Theresa Zoe Williams
Dunno. These days I mostly write fiction, and I like to make people laugh, but not in a satirical way. I suppose I focus on The True, on the notion that all that is true is part of the One Truth, and that what is is true. But that’s kinda hifalutin’, so I’m going to say that I like to make people laugh.
The nature of our discourse: why and how we write and speak; how people argue (well and badly); the personalities, personal experiences, ideological commitments, and sociological contexts that shape what we say; how Catholics (especially) and other groups divide along ideology and how that’s expressed in their rhetoric; the calling and the craft of writing. Which may sound pretentious but I can’t think of a better way to put it. Basically: Who we are and how that expresses itself in what we say.
I love writing about humility and humiliation–the ways a spirituality of humiliation can be misused, and the beauties and ecstasies it nonetheless offers.
I like writing about the questions that challenge my faith, such as the role of women in the Church. I also like to write about the tension between being an artist and being a person of faith.
5. If you are named a Saint, what would you be named patron saint of?
Utterly impossible, but strictly in a hypothetical sense: socratic dialogue.
I would put in a request for being the patron saint for people who feel distracted during prayer, or who have a hard time establishing or maintaining a disciplined prayer practice. Because those are certainly issues I struggle with!
Failures with Anger Issues. Lucky for such people I will never be canonized. They need a better intercessor than I will ever be.
Patron Saint of People who have to deal with difficult people you are supposed to love and have patience with. Also creative people who struggle to be creative because they can’t sleep and have ADHD.
Patron Saint of Epilepsy, Depression and being a twin.
Hopefully, working mothers — but probably mothers who yell too much
Was St. Gianna’s Life as a Working Mother Unrelated to Her Canonization?
St. Gianna’s willingness to sacrifice her own health and life for her unborn child was indeed heroic, but it was also her life of virtue as a mother and doctor that advanced her cause and led to her eventual canonization.
I’d like to be called patron saint of coffee, beer and the arts. Though I will likely be in Purgatory washing my mouth out with soap for my saltiness. Pray for me.
Theresa Zoe Williams
the color purple (co-patron with St. Lydia) and punk rock
Condescension and hubris. And in my dreams, software development.
I’d say writing or editing, but those are taken already by giants.

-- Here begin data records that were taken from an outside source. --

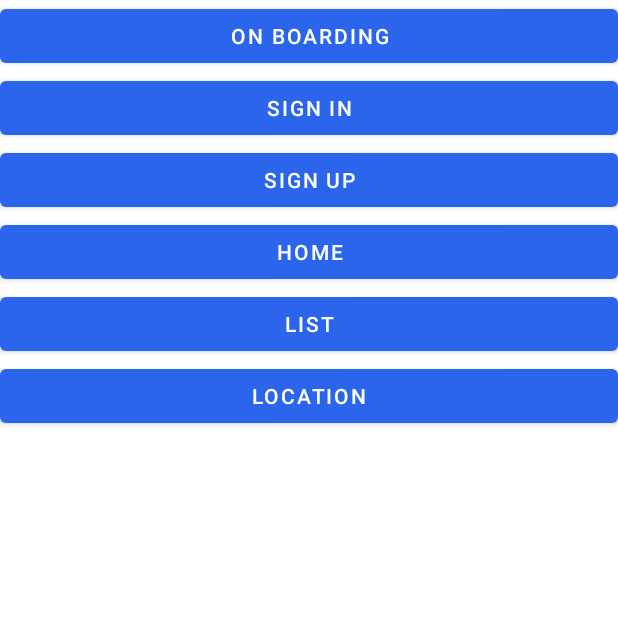
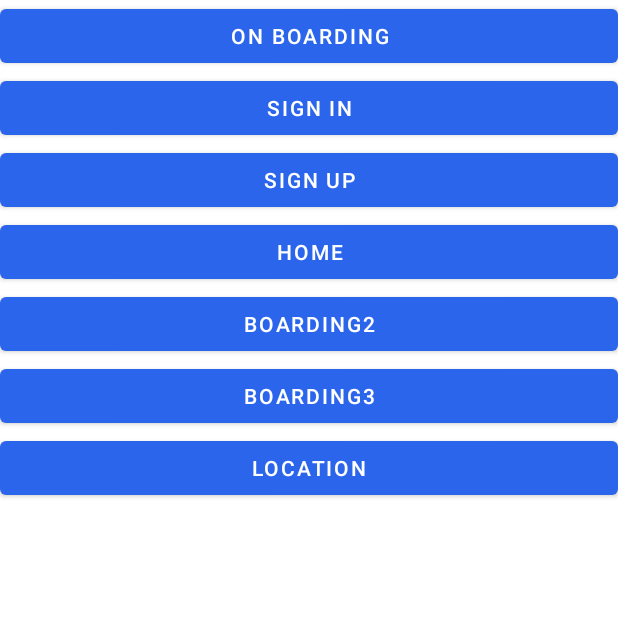
Before and after one commit to vinhhoang2402/BookingApp, an Android app: the screen it shows after launch (MainActivity), on a phone screen of 412 x 824 dp, the top half of it. Run offline under Robolectric (Android 15) with nearby library versions, the phone set to English and light mode, and no system bars; our stand-ins replace Room's generated code, data binding.

Commit message:
test destination

```diff
--- a/app/src/main/java/com/example/bookingapp/ui/fragment/MainFragment.kt
+++ b/app/src/main/java/com/example/bookingapp/ui/fragment/MainFragment.kt
@@ -27,7 +27,8 @@ class MainFragment : Fragment() {
     override fun onViewCreated(view: View, savedInstanceState: Bundle?) {
         super.onViewCreated(view, savedInstanceState)
         mainBinding.btnHome.setOnClickListener { navController(R.id.action_mainFragment_to_homeFragment) }
-        mainBinding.btnList.setOnClickListener { navController(R.id.action_mainFragment_to_homeFragment) }
+        mainBinding.btnBoarding2.setOnClickListener { navController(R.id.action_mainFragment_to_onBoarding2Fragment) }
+        mainBinding.btnBoarding3.setOnClickListener { navController(R.id.action_mainFragment_to_onBoard3Fragment) }
         mainBinding.btnLocation.setOnClickListener { navController(R.id.action_mainFragment_to_mapsFragment) }
         mainBinding.btnOnBoarding.setOnClickListener { navController(R.id.action_mainFragment_to_onBoardFragment) }
         mainBinding.btnSignIn.setOnClickListener { navController(R.id.action_mainFragment_to_signInFragment) }
--- a/app/src/main/res/layout/fragment_main.xml
+++ b/app/src/main/res/layout/fragment_main.xml
@@ -33,10 +33,16 @@
             android:text="@string/btn_home" />
 
         <Button
-            android:id="@+id/btn_list"
+            android:id="@+id/btn_boarding_2"
             android:layout_width="match_parent"
             android:layout_height="wrap_content"
-            android:text="@string/btn_list" />
+            android:text="Boarding2" />
+
+        <Button
+            android:id="@+id/btn_boarding_3"
+            android:layout_width="match_parent"
+            android:layout_height="wrap_content"
+            android:text="Boarding3" />
 
         <Button
             android:id="@+id/btn_location"
--- a/app/src/main/res/navigation/nav_home.xml
+++ b/app/src/main/res/navigation/nav_home.xml
@@ -5,15 +5,6 @@
     android:id="@+id/nav_home"
     app:startDestination="@id/mainFragment">
 
-    <fragment
-        android:id="@+id/onBoardFragment"
-        android:name="com.example.bookingapp.ui.fragment.OnBoardFragment"
-        android:label="fragment_home"
-        tools:layout="@layout/fragment_boarding" />
-    <fragment
-        android:id="@+id/signInFragment"
-        android:name="com.example.bookingapp.ui.fragment.SignInFragment"
-        android:label="SignInFragment" />
     <fragment
         android:id="@+id/homeFragment"
         android:name="com.example.bookingapp.ui.fragment.HomeFragment"
@@ -33,12 +24,48 @@
             app:destination="@id/mapsFragment" />
         <action
             android:id="@+id/action_mainFragment_to_onBoardFragment"
-            app:destination="@id/onBoardFragment" />
+            app:destination="@id/navigation" />
         <action
             android:id="@+id/action_mainFragment_to_signInFragment"
-            app:destination="@id/signInFragment" />
+            app:destination="@id/navigation" />
         <action
             android:id="@+id/action_mainFragment_to_homeFragment"
             app:destination="@id/homeFragment" />
+        <action
+            android:id="@+id/action_mainFragment_to_onBoarding2Fragment"
+            app:destination="@id/navigation" />
+        <action
+            android:id="@+id/action_mainFragment_to_onBoard3Fragment"
+            app:destination="@id/onBoard3Fragment" />
     </fragment>
+    <fragment
+        android:id="@+id/onBoard3Fragment"
+        android:name="com.example.bookingapp.ui.fragment.OnBoard3Fragment"
+        android:label="fragment_on_board3"
+        tools:layout="@layout/fragment_on_board3" />
+    <navigation
+        android:id="@+id/navigation"
+        app:startDestination="@id/onBoarding2Fragment">
+        <fragment
+            android:id="@+id/onBoardFragment"
+            android:name="com.example.bookingapp.ui.fragment.OnBoardFragment"
+            android:label="fragment_home"
+            tools:layout="@layout/fragment_boarding">
+            <action
+                android:id="@+id/action_onBoardFragment_to_signInFragment"
+                app:destination="@id/signInFragment" />
+            <action
+                android:id="@+id/action_onBoardFragment_to_onBoarding2Fragment"
+                app:destination="@id/onBoarding2Fragment" />
+        </fragment>
+        <fragment
+            android:id="@+id/signInFragment"
+            android:name="com.example.bookingapp.ui.fragment.SignInFragment"
+            android:label="SignInFragment" />
+        <fragment
+            android:id="@+id/onBoarding2Fragment"
+            android:name="com.example.bookingapp.ui.fragment.OnBoarding2Fragment"
+            android:label="fragment_on_boarding2"
+            tools:layout="@layout/fragment_on_boarding2" />
+    </navigation>
 </navigation>
```
Also changed, not shown: app/src/main/java/com/example/bookingapp/MainActivity.kt (+0 -10 lines), app/src/main/java/com/example/bookingapp/ui/fragment/OnBoard3Fragment.kt (added, +19 -0 lines), app/src/main/java/com/example/bookingapp/ui/fragment/OnBoarding2Fragment.kt (added, +24 -0 lines), app/src/main/res/layout/fragment_on_board3.xml (added, +82 -0 lines), app/src/main/res/layout/fragment_on_boarding2.xml (added, +164 -0 lines).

Is there a story for people who observe the world around them and tell stories about it — not to make any point, but because people are interesting in themselves? I’d like to be their patron saint.
Patroness of people who lack the common sense God gave a goose. Patroness of writers whose work would’ve been on the Index. Patroness of 1987.
Patron Saint of putting off writing for days then complaining that I never have time to work on writing.